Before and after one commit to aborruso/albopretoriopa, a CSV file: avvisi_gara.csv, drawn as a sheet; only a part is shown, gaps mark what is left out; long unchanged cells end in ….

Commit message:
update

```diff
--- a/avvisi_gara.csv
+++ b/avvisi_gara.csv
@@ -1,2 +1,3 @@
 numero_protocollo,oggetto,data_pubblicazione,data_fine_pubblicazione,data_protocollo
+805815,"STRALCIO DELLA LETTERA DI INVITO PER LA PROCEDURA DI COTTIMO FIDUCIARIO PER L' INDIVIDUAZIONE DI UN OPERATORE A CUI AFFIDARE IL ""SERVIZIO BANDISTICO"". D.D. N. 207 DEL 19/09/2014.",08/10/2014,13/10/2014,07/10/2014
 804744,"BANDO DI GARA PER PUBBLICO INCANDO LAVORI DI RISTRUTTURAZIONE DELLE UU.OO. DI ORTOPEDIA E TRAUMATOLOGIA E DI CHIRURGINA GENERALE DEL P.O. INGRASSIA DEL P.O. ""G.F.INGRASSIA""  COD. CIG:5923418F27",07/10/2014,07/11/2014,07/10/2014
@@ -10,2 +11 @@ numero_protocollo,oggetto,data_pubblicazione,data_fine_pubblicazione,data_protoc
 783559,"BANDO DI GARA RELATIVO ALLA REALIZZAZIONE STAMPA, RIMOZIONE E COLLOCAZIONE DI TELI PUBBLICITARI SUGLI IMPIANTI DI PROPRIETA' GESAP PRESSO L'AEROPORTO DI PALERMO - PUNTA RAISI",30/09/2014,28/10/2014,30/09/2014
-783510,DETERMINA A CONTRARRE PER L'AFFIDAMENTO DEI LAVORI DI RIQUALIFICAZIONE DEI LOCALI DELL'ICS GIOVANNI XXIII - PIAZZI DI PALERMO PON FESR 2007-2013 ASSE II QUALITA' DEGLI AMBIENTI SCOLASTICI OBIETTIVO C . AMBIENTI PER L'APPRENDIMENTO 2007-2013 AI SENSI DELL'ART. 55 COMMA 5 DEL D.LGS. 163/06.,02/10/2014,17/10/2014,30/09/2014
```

▶ [Exercise brief] Print the data above again, with nothing altered and nothing left out.

▶ [Answer for the task]
Before and after one commit to aborruso/albopretoriopa, a CSV file: avvisi_gara.csv, drawn as a sheet; only a part is shown, gaps mark what is left out; long unchanged cells end in ….

Commit message:
update

```diff
--- a/avvisi_gara.csv
+++ b/avvisi_gara.csv
@@ -1,2 +1,3 @@
 numero_protocollo,oggetto,data_pubblicazione,data_fine_pubblicazione,data_protocollo
+805815,"STRALCIO DELLA LETTERA DI INVITO PER LA PROCEDURA DI COTTIMO FIDUCIARIO PER L' INDIVIDUAZIONE DI UN OPERATORE A CUI AFFIDARE IL ""SERVIZIO BANDISTICO"". D.D. N. 207 DEL 19/09/2014.",08/10/2014,13/10/2014,07/10/2014
 804744,"BANDO DI GARA PER PUBBLICO INCANDO LAVORI DI RISTRUTTURAZIONE DELLE UU.OO. DI ORTOPEDIA E TRAUMATOLOGIA E DI CHIRURGINA GENERALE DEL P.O. INGRASSIA DEL P.O. ""G.F.INGRASSIA""  COD. CIG:5923418F27",07/10/2014,07/11/2014,07/10/2014
@@ -10,2 +11 @@ numero_protocollo,oggetto,data_pubblicazione,data_fine_pubblicazione,data_protoc
 783559,"BANDO DI GARA RELATIVO ALLA REALIZZAZIONE STAMPA, RIMOZIONE E COLLOCAZIONE DI TELI PUBBLICITARI SUGLI IMPIANTI DI PROPRIETA' GESAP PRESSO L'AEROPORTO DI PALERMO - PUNTA RAISI",30/09/2014,28/10/2014,30/09/2014
-783510,DETERMINA A CONTRARRE PER L'AFFIDAMENTO DEI LAVORI DI RIQUALIFICAZIONE DEI LOCALI DELL'ICS GIOVANNI XXIII - PIAZZI DI PALERMO PON FESR 2007-2013 ASSE II QUALITA' DEGLI AMBIENTI SCOLASTICI OBIETTIVO C . AMBIENTI PER L'APPRENDIMENTO 2007-2013 AI SENSI DELL'ART. 55 COMMA 5 DEL D.LGS. 163/06.,02/10/2014,17/10/2014,30/09/2014
```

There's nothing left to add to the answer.